"DuPont had developed a system of laying out the total scope of a complex program into discreet self-contained jobs for which could be identified the required input of information, materials, circumstances etc. and the resultant products of information, materials etc., to be used by subsequent jobs within the program^35. These were jobs for which reliable estimates of tulle duration and manpower requirements could be developed, with each of these jobs arranged into a web of activities such that each job was placed in the appropriate sequence of inputs and products and none was arranged r to occur before the r required inputs had been achieved from prior jobs. This web showed the required amount of tulle to go from stab to finish by each of the branches of the web. The route through the web that showed the longest time requirement was identified as the critical path of the project, i.e. the series of tasks that had to be completed in sequence that required the longest time. Thus, all other sequences of required tasks could be done in a shorter period of time. The critical path defined the minimum time required to complete the project, provided manpower was not an issue in the accomplishment of all the other tasks not on the critical path. A similar assessment of the manpower and type of crafts needed in each job, and the period during which all the tasks had to be performed, would indicate the staffing needed of each particular type to maintain the critical path, or possibly identify another set of tasks which could become the critical path. At frequent intervals this chart would be updated to reflect actual times required for accomplished tasks and new estimates for forthcoming tasks. It also identified those parts of the project which would most benefit the overall project from close control and efforts to improve the rate of progress. In a real sense, it was a "living plan".
"Lost In The Telling"
"DuPont had first developed this scheme, which was called the Critical Path Method (CPM) system, in 1940 a couple of years before being asked to take on the plutonium production job. It remained an unshared company treasure for more than 15 years before its disclosure in the late 1950s. At that time it was shared with the U.S. Navy where it was refined and called the PERT (Program Evaluation and Review Technique) and claimed as a U.S. Navy development^36.

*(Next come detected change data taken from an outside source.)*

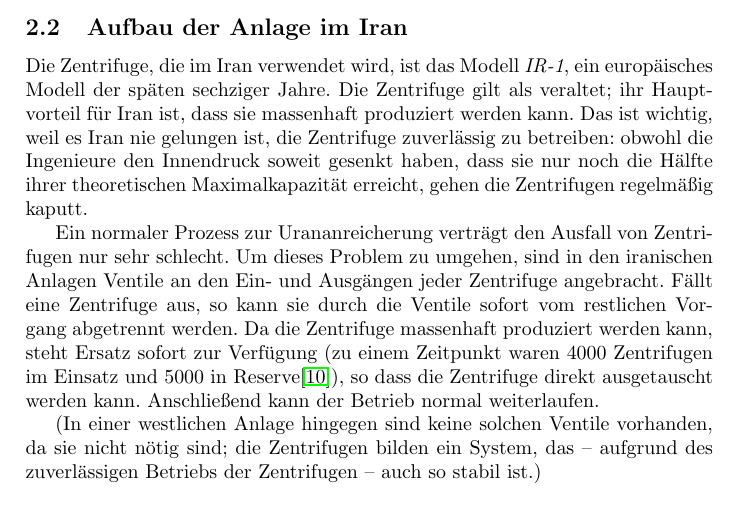
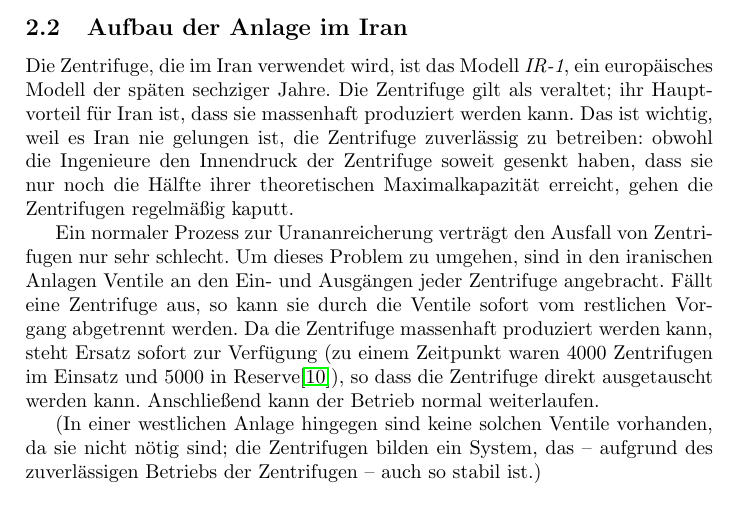
Before and after one commit to lucaswerkmeister/Proseminar-Stuxnet, a LaTeX document (Ausarbeitung/document.tex): part of page 2 of 9, cut so that both start at the same text. Compiled offline with pdfLaTeX.

Commit message:
Clarify „Innendruck“ of what

```diff
--- a/Ausarbeitung/document.tex
+++ b/Ausarbeitung/document.tex
@@ -92,7 +92,7 @@ Durch Wiederholung dieses Prozesses in einer Reihe von Zentrifugen wird das Uran
 Die Zentrifuge, die im Iran verwendet wird, ist das Modell \emph{IR-1}, ein europäisches Modell der späten sechziger Jahre.
 Die Zentrifuge gilt als veraltet; ihr Hauptvorteil für Iran ist, dass sie massenhaft produziert werden kann.
 Das ist wichtig, weil es Iran nie gelungen ist, die Zentrifuge zuverlässig zu betreiben:
-obwohl die Ingenieure den Innendruck soweit gesenkt haben, dass sie nur noch die Hälfte ihrer theoretischen Maximalkapazität erreicht,
+obwohl die Ingenieure den Innendruck der Zentrifuge soweit gesenkt haben, dass sie nur noch die Hälfte ihrer theoretischen Maximalkapazität erreicht,
 gehen die Zentrifugen regelmäßig kaputt.
 
 Ein normaler Prozess zur Urananreicherung verträgt den Ausfall von Zentrifugen nur sehr schlecht.
```
Also changed, not shown: Ausarbeitung/Feedback.md (+1 -1 lines).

"Several of the chroniclers of the Manhattan project have noted that work at Hanford was slow in getting under way. Perhaps what they overlooked was that DuPont did indeed start from ground zero; first picking the site, where essentially nothing existed from which to start any sort of industrial project, and building that location into a construction project employing between 39,500 and 45,000 workers (depending on the source one uses) and employing approximately 120,000 over the course of the total program."
Return to short bio
Updated March 2018
Serious articles about GE Computers
The "IEEE Annals of the History of Computing", Winter 1995, Vol 17 # 4
has a "Special Section" with the following serious articles
- The Rise and Fall of the General Electric Corporation Computer Department, by J.A.N. Lee
- General Electric Enters the Computer Business - Revisited, by H. R. (Barney) Oldfield
- The Core of the Black Canyon Computer Corporation, by John Couleur